Deputy Prime Minister and Agriculture Minister Barnaby Joyce said Tuesday afternoon’s meeting with Murray Goulburn representatives was the first in a series of formal talks about building and supporting the dairy industry.

Mr Joyce said another meeting would be held next week with Fonterra’s Australian management.

A dairy symposium, to be chaired by Mr Joyce and involving representatives from the farming, processing and retail sectors will also held next week.​

EARLIER

A CENTRAL Victorian dairy farmer has made the difficult decision to sell his cows as rural communities face ongoing hardship in the wake of the dairy crisis.

Prime Minister Malcolm Turnbull and Deputy Prime Minister Barnaby Joyce are due to meet with Murray Goulburn representatives on Tuesday afternoon to discuss the crisis and support for the co-operative’s suppliers.

Tandarra farmer John Twigg said he and his wife Wendy decided to sell their dairy cows after Murray Goulburn announced its opening price of $4.31 per kilogram milk solids in late June.

At the time of the announcement, United Dairyfarmers of Victoria president Adam Jenkins said many farmers would operate below the cost of production receiving that price.

“In our circumstances we looked at what we were doing and decided at least this year we couldn’t do it, especially coming out of a drought year,” Mr Twigg said.

They had been suppliers to the dairy co-operative for about 19 years.

Murray Goulburn has cut the price it is paying to suppliers to recoup losses incurred when it set an unsustainable milk price at the start of last financial year.

“I just hope in 12 months’ time it’s looking better for everyone, because it’s had a big impact on the community,” Mr Twigg said.

He said the crisis had had a ripple effect on the wider community, with hay and grain farmers losing business selling feed and people losing jobs as farmers cut back on labour.

This resulted in fewer children in schools as people sought work elsewhere, he said, and fewer volunteers to run the organisations and services that were vital to small rural communities.

Mr Twigg said he and his wife were now looking at their options for the future and focusing on farm improvement to put them in a more secure position when they returned to dairy.
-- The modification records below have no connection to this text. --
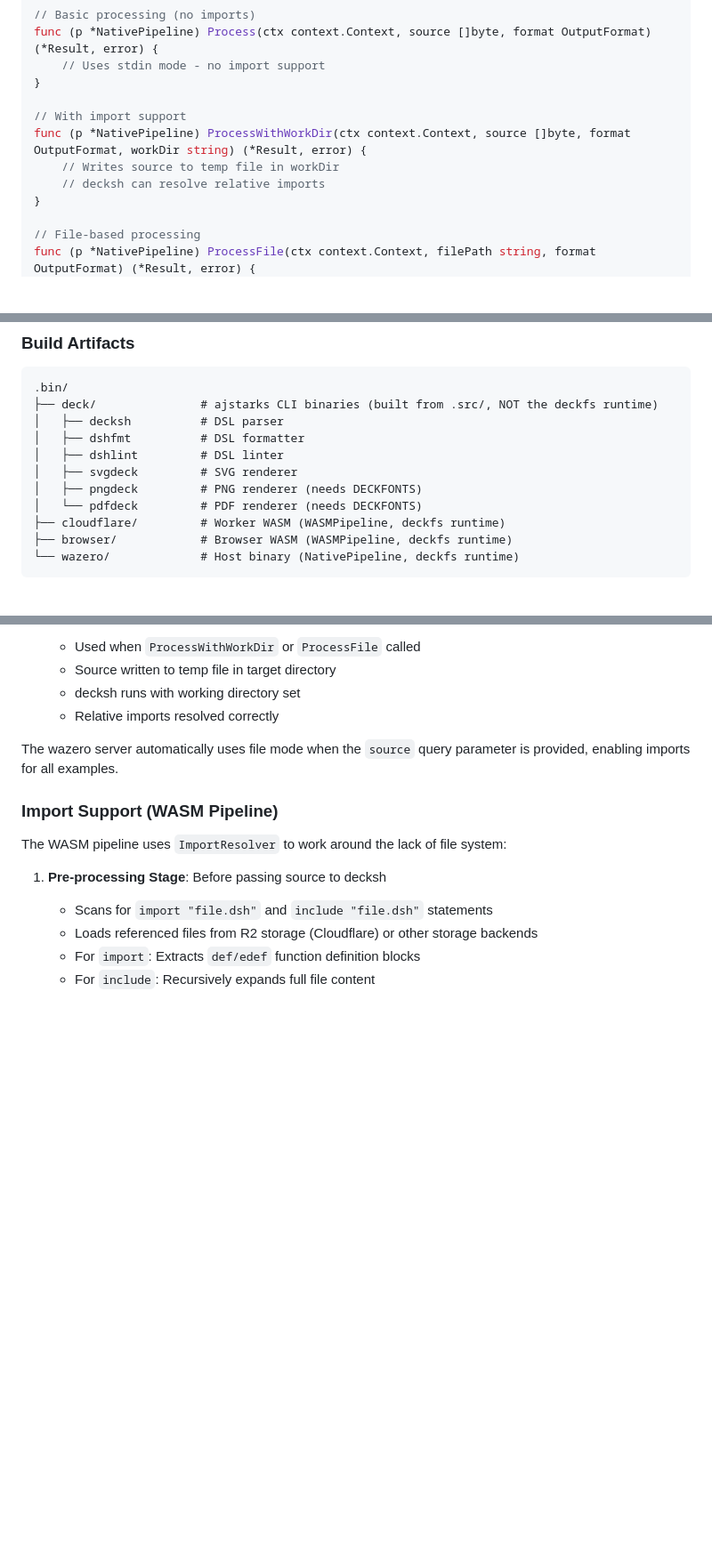
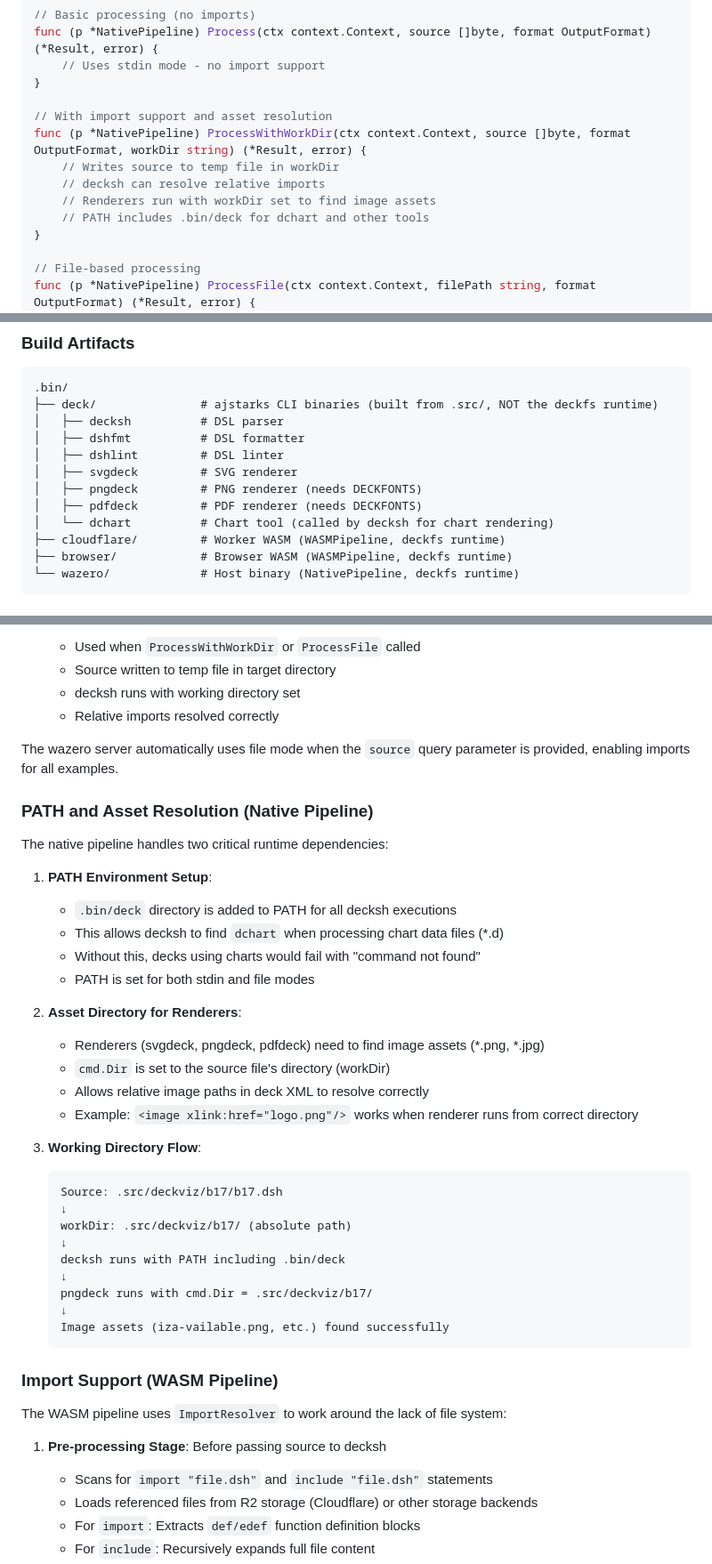
Before and after one commit to joeblew999/plat-deck, a Markdown page: docs/adr/0001-pipeline-architecture.md, 3 parts joined by grey strips. Shown at 89% size. GitHub-like rendering; blank space fills up the shorter version.

Commit message:
docs: Update ADR with dchart, PATH, and asset resolution details
Updates to reflect recent PNG generation improvements:
- Add dchart binary to build artifacts list
- Document PATH setup for decksh to find dchart
- Document asset directory handling for image resolution
- Add working directory flow diagram
- Update ProcessWithWorkDir documentation

These improvements enable PNG/PDF generation for decks with:
- Charts (via dchart)
- Image assets (*.png, *.jpg)
- Complex multi-slide presentations

````diff
--- a/docs/adr/0001-pipeline-architecture.md
+++ b/docs/adr/0001-pipeline-architecture.md
@@ -70,10 +70,12 @@ func (p *NativePipeline) Process(ctx context.Context, source []byte, format Outp
     // Uses stdin mode - no import support
 }
 
-// With import support
+// With import support and asset resolution
 func (p *NativePipeline) ProcessWithWorkDir(ctx context.Context, source []byte, format OutputFormat, workDir string) (*Result, error) {
     // Writes source to temp file in workDir
     // decksh can resolve relative imports
+    // Renderers run with workDir set to find image assets
+    // PATH includes .bin/deck for dchart and other tools
 }
 
 // File-based processing
@@ -131,7 +133,8 @@ WASM environments lack file system access, but we work around this:
 │   ├── dshlint         # DSL linter
 │   ├── svgdeck         # SVG renderer
 │   ├── pngdeck         # PNG renderer (needs DECKFONTS)
-│   └── pdfdeck         # PDF renderer (needs DECKFONTS)
+│   ├── pdfdeck         # PDF renderer (needs DECKFONTS)
+│   └── dchart          # Chart tool (called by decksh for chart rendering)
 ├── cloudflare/         # Worker WASM (WASMPipeline, deckfs runtime)
 ├── browser/            # Browser WASM (WASMPipeline, deckfs runtime)
 └── wazero/             # Host binary (NativePipeline, deckfs runtime)
@@ -210,6 +213,35 @@ The native pipeline supports imports by switching between two execution modes:
 
 The wazero server automatically uses file mode when the `source` query parameter is provided, enabling imports for all examples.
 
+### PATH and Asset Resolution (Native Pipeline)
+
+The native pipeline handles two critical runtime dependencies:
+
+1. **PATH Environment Setup**:
+   - `.bin/deck` directory is added to PATH for all decksh executions
+   - This allows decksh to find `dchart` when processing chart data files (*.d)
+   - Without this, decks using charts would fail with "command not found"
+   - PATH is set for both stdin and file modes
+
+2. **Asset Directory for Renderers**:
+   - Renderers (svgdeck, pngdeck, pdfdeck) need to find image assets (*.png, *.jpg)
+   - `cmd.Dir` is set to the source file's directory (workDir)
+   - Allows relative image paths in deck XML to resolve correctly
+   - Example: `<image xlink:href="logo.png"/>` works when renderer runs from correct directory
+
+3. **Working Directory Flow**:
+   ```
+   Source: .src/deckviz/b17/b17.dsh
+   ↓
+   workDir: .src/deckviz/b17/ (absolute path)
+   ↓
+   decksh runs with PATH including .bin/deck
+   ↓
+   pngdeck runs with cmd.Dir = .src/deckviz/b17/
+   ↓
+   Image assets (iza-vailable.png, etc.) found successfully
+   ```
+
 ### Import Support (WASM Pipeline)
 
 The WASM pipeline uses `ImportResolver` to work around the lack of file system:
````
He was not sure what, if anything, would come from the meeting between Murray Goulburn and Mr Turnbull and Mr Joyce, raising the global milk oversupply as an issue that was out of their hands.

“But anything they can do to build confidence in the industry will be good,” he said.